“We all wanted to get everything done the first time, but with this you can’t do that,” said Brown.
“It’s just trial and error,” said Souli Boutis. “We change things all the time.”
“Simple is the key. That’s something you learn with this,” said Emily Lowe.
They also had to work through issues at the competition itself. They had one prop break as they were heading out for the competition and had to improvise to come up with a solution.
For the spontaneous competition, the team was given a problem to solve in eight minutes. The problem can be verbal or hands-on. An example of a spontaneous task is to build a structure from marshmallows, bendy straws and toothpicks that will hold 100 pennies.
“There’s no way of preparing,” said Lowe. “We’re all good at the hands-on part, though.”
“We do improv exercises to warm up a lot,” said Jack McCluskey, which helped them with the spontaneous portion.
There was a price limit on how much teams could spend to create their sets for the skits meaning the students had to be creative in coming up with the necessary items. They admitted to using a great deal of duct tape, spray paint and hot glue to make the props they needed.
“One of the best things is finding new uses for things. A lot of our stuff was recyclables,” said Cave.
Blake Hensley also is on the team but was unable to make the trip to the state competition. The sponsors for the team are Annette Lowe, parent of one of the team members, and Beth Moore, language arts teacher at the school.

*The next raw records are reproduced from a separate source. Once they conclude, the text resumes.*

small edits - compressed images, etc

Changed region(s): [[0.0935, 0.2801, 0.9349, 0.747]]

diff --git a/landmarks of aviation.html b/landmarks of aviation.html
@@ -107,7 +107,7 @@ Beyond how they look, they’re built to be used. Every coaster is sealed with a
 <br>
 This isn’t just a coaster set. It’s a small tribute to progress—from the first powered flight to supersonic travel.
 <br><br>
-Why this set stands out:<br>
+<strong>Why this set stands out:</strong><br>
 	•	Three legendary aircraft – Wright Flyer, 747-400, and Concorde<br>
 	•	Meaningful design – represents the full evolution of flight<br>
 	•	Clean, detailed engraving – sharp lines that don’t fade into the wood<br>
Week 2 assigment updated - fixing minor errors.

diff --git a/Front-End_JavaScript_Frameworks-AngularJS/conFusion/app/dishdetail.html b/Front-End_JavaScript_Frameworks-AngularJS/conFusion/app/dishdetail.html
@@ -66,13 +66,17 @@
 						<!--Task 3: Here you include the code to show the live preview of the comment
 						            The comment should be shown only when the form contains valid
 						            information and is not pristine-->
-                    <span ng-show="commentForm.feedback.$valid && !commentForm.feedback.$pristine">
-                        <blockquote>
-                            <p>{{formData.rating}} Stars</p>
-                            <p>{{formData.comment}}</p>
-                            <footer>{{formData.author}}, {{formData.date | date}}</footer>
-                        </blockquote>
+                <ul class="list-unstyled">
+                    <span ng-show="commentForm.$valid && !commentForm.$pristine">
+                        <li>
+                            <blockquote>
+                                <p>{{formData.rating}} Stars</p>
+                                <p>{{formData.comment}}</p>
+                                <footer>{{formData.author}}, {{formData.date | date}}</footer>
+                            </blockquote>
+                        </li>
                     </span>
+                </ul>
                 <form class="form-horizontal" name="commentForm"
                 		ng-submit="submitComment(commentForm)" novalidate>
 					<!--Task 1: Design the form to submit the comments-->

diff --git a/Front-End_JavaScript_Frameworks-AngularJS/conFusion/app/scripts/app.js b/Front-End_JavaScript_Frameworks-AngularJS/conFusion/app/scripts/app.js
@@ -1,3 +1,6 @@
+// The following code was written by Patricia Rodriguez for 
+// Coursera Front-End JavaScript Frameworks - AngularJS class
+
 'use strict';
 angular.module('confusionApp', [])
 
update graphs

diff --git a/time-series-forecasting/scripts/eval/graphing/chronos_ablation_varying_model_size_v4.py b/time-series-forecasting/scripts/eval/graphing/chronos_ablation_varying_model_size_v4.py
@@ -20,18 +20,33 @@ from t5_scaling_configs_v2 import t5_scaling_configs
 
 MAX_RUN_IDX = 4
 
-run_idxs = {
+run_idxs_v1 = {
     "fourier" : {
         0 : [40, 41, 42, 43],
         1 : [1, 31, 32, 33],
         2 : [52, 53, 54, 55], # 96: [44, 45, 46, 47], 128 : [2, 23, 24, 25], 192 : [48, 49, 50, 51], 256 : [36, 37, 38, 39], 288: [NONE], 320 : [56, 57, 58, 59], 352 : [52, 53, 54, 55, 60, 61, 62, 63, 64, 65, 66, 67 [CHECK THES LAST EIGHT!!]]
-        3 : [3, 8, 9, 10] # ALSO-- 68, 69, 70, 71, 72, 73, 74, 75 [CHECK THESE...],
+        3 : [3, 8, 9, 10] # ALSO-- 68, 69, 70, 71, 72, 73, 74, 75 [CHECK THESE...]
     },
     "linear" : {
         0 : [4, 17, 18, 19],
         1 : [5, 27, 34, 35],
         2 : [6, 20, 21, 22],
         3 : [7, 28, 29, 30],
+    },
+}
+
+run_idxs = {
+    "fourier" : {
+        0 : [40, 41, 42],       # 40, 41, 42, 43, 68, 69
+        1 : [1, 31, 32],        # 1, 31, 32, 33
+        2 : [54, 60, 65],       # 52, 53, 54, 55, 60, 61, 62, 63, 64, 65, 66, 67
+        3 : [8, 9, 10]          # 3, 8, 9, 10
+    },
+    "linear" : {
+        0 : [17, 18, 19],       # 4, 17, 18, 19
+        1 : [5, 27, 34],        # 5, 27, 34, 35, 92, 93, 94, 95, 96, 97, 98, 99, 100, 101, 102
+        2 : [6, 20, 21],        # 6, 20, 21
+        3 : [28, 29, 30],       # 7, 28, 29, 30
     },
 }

The students will travel to Michigan State for the 31st world finals May 26-29.
Contact Morgan Wall at firstname.lastname@example.org or 719-1929.